Quote the material below exactly as written, from the first line to the line that holds "Also changed, not shown: 1 other file.", endpoints included.

┌────────

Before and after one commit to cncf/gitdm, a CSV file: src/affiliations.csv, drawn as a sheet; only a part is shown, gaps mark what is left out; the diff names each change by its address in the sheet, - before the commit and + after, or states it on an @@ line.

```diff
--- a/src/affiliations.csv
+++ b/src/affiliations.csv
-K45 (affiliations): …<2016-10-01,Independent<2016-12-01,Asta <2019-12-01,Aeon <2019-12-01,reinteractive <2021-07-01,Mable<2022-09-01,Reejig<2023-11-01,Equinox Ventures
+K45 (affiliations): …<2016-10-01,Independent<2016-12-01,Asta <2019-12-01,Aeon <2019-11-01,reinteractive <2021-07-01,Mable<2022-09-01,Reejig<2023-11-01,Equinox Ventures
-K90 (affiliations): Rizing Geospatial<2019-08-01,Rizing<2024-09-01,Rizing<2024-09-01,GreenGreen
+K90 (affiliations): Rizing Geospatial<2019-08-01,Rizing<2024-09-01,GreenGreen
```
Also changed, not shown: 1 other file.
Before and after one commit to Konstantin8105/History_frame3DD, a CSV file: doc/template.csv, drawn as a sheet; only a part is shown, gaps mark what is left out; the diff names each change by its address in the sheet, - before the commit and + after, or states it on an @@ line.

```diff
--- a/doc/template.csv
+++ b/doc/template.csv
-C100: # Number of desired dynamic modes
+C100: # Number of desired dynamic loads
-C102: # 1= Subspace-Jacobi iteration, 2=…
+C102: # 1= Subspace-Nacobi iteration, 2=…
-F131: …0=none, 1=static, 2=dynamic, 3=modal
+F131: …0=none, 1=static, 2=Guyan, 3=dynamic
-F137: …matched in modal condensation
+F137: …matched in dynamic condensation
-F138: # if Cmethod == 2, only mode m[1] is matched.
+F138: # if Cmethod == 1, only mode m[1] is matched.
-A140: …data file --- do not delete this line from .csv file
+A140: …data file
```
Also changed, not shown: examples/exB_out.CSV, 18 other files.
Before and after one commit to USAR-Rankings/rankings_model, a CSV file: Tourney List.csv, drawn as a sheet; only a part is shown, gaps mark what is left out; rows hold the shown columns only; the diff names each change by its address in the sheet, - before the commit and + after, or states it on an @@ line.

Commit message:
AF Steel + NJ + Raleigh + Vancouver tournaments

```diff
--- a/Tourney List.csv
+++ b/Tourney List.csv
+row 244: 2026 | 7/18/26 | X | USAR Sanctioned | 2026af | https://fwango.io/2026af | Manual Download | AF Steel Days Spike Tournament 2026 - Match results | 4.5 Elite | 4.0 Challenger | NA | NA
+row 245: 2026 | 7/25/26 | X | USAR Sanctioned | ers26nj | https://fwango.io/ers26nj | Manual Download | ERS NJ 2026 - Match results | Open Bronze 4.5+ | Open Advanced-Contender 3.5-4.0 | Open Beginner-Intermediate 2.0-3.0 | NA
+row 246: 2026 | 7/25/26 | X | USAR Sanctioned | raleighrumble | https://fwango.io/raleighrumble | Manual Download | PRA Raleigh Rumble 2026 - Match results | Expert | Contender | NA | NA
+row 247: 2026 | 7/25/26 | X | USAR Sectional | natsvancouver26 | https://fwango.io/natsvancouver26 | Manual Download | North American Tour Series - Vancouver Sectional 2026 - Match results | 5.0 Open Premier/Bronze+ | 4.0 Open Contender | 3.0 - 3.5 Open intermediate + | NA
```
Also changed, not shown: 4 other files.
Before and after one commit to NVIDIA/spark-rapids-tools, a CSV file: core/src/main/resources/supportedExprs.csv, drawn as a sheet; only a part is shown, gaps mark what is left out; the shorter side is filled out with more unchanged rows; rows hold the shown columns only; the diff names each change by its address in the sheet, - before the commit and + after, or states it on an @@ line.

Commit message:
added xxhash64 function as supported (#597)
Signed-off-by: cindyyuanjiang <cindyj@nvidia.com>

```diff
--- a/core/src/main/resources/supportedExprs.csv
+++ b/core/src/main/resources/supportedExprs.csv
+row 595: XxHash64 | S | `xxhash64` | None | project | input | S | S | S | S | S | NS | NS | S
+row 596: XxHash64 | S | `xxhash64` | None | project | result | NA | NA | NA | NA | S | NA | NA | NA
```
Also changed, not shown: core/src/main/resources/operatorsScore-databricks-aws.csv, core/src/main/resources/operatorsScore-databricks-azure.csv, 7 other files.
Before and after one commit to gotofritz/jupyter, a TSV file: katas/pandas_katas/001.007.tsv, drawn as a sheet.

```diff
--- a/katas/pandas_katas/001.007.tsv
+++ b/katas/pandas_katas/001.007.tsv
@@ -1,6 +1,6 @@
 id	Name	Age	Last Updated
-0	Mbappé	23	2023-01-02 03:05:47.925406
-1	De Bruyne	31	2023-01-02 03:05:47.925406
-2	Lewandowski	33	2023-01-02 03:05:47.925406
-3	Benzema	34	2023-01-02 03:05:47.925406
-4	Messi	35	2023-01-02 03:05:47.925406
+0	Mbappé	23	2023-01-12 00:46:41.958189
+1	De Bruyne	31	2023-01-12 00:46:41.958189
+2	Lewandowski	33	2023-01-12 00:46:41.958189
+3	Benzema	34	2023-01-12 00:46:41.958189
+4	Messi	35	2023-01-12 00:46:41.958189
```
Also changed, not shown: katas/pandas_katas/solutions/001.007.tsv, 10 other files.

└────────

RESULT OF THE EXERCISE:
Before and after one commit to cncf/gitdm, a CSV file: src/affiliations.csv, drawn as a sheet; only a part is shown, gaps mark what is left out; the diff names each change by its address in the sheet, - before the commit and + after, or states it on an @@ line.

```diff
--- a/src/affiliations.csv
+++ b/src/affiliations.csv
-K45 (affiliations): …<2016-10-01,Independent<2016-12-01,Asta <2019-12-01,Aeon <2019-12-01,reinteractive <2021-07-01,Mable<2022-09-01,Reejig<2023-11-01,Equinox Ventures
+K45 (affiliations): …<2016-10-01,Independent<2016-12-01,Asta <2019-12-01,Aeon <2019-11-01,reinteractive <2021-07-01,Mable<2022-09-01,Reejig<2023-11-01,Equinox Ventures
-K90 (affiliations): Rizing Geospatial<2019-08-01,Rizing<2024-09-01,Rizing<2024-09-01,GreenGreen
+K90 (affiliations): Rizing Geospatial<2019-08-01,Rizing<2024-09-01,GreenGreen
```
Also changed, not shown: 1 other file.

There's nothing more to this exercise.